The Amazon effect is nothing new for those of us who work in the world of logistics. This effect normally refers to the impact that the retail giant has had on traditional brick-and-mortar retail stores, along with the landscape of online shopping. In truth, the meaning of the Amazon effect could be different depending on your intended audience.
A traditional brick-and-mortar retail store may refer to the Amazon effect as the negative impact that online shopping has had on their business. With the millions of products available online, combined with competitive shopping and fast + discounted shipping, the traditional retailers continue to lose market shares at an increasing rate to online marketplaces like Amazon.
A more modern retailer that is eCommerce focused (or solely based online), may refer to the Amazon effect as the need for these small to mid-market companies to have a presence selling their products on Amazon. This new-found need may be due to the marketing vector that Amazon (specifically Amazon Prime) offers, and the increase in sales that this moniker yields. Inversely, they could be looking to offer their products on the site as a defensive posture to help protect against relevant competition currently selling ‘similar’ items on the site. The Amazon effect for some modern retailers is the quantifiable “need” to have your products available on the Amazon platform (either by FBA or FBM… which is another opportunity that deserves discussion).

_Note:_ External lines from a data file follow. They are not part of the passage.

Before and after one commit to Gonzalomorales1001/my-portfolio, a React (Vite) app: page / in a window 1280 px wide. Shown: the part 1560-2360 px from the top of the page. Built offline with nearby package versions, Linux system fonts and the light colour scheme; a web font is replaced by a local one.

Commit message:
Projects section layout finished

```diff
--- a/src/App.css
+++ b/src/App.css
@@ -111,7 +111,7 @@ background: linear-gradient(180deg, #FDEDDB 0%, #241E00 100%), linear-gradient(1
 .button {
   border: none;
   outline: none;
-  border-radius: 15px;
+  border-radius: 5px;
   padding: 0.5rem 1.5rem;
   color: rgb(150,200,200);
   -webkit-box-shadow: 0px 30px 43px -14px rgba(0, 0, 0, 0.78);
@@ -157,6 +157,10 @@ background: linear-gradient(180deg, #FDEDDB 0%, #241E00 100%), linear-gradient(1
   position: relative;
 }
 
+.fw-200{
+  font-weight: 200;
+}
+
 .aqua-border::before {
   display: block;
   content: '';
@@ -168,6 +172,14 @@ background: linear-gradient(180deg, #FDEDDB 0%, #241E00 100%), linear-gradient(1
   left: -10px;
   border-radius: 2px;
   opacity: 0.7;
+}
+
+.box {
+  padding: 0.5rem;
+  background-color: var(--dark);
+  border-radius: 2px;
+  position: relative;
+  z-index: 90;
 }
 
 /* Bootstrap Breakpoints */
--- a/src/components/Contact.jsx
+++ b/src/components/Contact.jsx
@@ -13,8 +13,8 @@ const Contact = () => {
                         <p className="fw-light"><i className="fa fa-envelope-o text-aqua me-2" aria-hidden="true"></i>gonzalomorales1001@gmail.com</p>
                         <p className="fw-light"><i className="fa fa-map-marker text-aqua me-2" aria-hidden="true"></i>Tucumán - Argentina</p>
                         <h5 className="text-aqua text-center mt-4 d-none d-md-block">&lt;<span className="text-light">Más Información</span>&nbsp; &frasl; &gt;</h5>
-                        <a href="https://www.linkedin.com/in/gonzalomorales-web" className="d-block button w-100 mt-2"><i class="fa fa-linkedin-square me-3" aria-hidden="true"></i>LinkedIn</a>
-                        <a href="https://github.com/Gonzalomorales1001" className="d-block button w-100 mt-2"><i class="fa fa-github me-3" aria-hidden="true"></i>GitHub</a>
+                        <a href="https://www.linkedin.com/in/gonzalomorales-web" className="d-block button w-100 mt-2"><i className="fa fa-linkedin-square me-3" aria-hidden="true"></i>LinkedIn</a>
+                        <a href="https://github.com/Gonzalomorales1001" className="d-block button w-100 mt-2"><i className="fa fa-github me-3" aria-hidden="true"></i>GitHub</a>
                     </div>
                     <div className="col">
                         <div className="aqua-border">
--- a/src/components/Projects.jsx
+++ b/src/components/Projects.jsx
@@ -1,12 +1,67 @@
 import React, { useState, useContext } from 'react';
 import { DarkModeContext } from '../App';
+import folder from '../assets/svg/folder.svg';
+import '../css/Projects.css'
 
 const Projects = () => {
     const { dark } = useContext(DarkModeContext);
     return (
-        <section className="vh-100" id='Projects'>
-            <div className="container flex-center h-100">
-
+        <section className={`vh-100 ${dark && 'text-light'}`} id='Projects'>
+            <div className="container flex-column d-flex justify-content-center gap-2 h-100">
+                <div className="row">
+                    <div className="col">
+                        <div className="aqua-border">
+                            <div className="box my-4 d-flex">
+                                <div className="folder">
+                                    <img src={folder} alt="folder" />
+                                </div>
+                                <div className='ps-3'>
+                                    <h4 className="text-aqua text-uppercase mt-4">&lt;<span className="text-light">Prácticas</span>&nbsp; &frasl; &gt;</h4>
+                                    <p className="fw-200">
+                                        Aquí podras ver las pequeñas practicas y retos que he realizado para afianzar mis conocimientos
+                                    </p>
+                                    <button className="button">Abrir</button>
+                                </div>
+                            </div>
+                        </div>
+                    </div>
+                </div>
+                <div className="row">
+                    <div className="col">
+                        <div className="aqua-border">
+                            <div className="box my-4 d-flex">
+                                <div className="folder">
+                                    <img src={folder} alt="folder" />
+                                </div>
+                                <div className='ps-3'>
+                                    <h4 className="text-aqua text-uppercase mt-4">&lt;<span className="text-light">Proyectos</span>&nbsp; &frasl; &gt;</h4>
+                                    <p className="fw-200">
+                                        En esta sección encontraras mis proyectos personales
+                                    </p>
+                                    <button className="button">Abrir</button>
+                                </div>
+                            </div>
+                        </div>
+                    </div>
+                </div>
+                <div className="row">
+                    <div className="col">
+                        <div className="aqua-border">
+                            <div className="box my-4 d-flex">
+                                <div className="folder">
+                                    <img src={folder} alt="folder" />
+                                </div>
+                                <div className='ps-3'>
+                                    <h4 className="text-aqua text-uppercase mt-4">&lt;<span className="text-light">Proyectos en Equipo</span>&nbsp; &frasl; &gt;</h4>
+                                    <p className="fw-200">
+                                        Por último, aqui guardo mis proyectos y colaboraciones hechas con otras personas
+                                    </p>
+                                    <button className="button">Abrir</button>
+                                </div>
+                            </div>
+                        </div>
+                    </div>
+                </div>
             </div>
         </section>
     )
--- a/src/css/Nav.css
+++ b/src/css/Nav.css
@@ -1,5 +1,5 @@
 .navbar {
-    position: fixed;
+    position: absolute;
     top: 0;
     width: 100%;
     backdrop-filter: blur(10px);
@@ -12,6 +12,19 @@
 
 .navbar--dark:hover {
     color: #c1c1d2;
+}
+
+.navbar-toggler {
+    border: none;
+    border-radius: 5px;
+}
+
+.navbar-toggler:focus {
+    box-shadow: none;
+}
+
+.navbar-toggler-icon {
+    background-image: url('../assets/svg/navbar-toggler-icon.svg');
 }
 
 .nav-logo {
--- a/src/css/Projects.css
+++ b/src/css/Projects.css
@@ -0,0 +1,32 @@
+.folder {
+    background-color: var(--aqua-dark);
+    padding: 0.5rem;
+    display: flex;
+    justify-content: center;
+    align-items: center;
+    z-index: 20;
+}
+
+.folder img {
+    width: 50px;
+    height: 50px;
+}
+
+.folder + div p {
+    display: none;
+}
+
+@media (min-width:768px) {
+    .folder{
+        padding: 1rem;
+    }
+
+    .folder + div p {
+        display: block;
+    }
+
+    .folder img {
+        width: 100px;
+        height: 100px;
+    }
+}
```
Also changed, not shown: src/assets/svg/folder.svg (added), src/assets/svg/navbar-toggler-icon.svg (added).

The logistical arms of companies, parcel carriers, and 3PL’s may have a different view of the term ‘Amazon effect’. For this diverse group, the Amazon effect is the need to provide services that continually evolve, and improve, to remain competitive. This Amazon effect has forced providers to focus on faster order processing with later same day shipping cut-offs, with a decreased dependency on labor. These efforts are pushed forward with technology advancements, automation, and efforts in continuous improvement. The focus on customer service, business agility, and technology have forced these businesses to adapt and innovate.
Even as a consumer/ customer, the Amazon effect is tangible. How many times have you competitively shopped on Amazon to see what other, or similar, items are available for quicker delivery at a more economical price? Additionally, how many times have you gone straight to Amazon to look for your newly-needed item – without looking at a larger big-box store or the product company’s website? Amazon has created a position within the consumers' buying habits that companies strive for – to be the first option.
At Complemar, we can help you provide the best service offering to your end consumer. The strategic placement of our fulfillment centers allows us to offer you 2-day ground shipping for 98% of the population within the contiguous 48 states. Our proprietary software and technology can offer a unique solution for complex challenges (Serialization, Lot Tracking, Alternate item numbers, etc), and helps us drive for best in class on-time delivery. Additionally, our team of experts and business partners can assist you with the navigation of the Amazon effect – and how you can best position your product/ company for continued success with your customers. We pride ourselves in eCommerce fulfillment, Health Care fulfillment, packaging & co-packing opportunities, with a full-service print facility located in Buffalo, NY.
With Amazon's large network of distribution centers, investment capital, technology advancement, and obsession with customer service – the Amazon effect is a real thing that everyone needs to be aware of. It may mean different things to different people within a product's supply chain, but the Amazon effect is affecting the way we do business, whether it is the faster delivery concept that was adopted from Zappos or the quality assurance that Amazon demonstrates on a daily basis. The Amazon Effect is an innovative idea that is reforming and improving the landscape of fulfillment and e-commerce.
Before joining Complemar, my entire experience with the fulfillment industry was as a consumer. My previous background is in food & beverage manufacturing where outside processors and distributors were essential partners. It’s been enlightening to sit on the other side of the table. Here is the perspective of my former life. Hopefully, it provides insight into how clients evaluate outside partners from a financial perspective.
Outside Processor/Fulfillment Needs
o Producing multi-flavor packs;
o Producing special themed marketing & product offerings, particularly during holiday seasons;
o Distributing products from an acquisition that did not fit in the firm’s current distribution and supply chain functions;
o Re-working products due to manufacturing defects;
o Destruction of defective products;
Finance’s role is to provide analysis of the impact on future results while meeting the objectives shown above.
Putting it All Together
After receiving input from the different teams, the finance work begins. The final analysis should contain sufficient comparison to facilitate a decision.
Highlighting these factors will strengthen the presentation and provide valuable data for the analysis that determines the client’s final decision.
Think of packaging that is synonymous with its brand. Perhaps Nike’s Swoosh or Tiffany & Co.’s little blue box and white ribbon come to mind. In the cosmetics and beauty industry, where competition is cutthroat, great packaging is critical. Packaging in the beauty industry must be eye-catching and attractive, as well as able to tempt the consumer over the hundreds of other available options.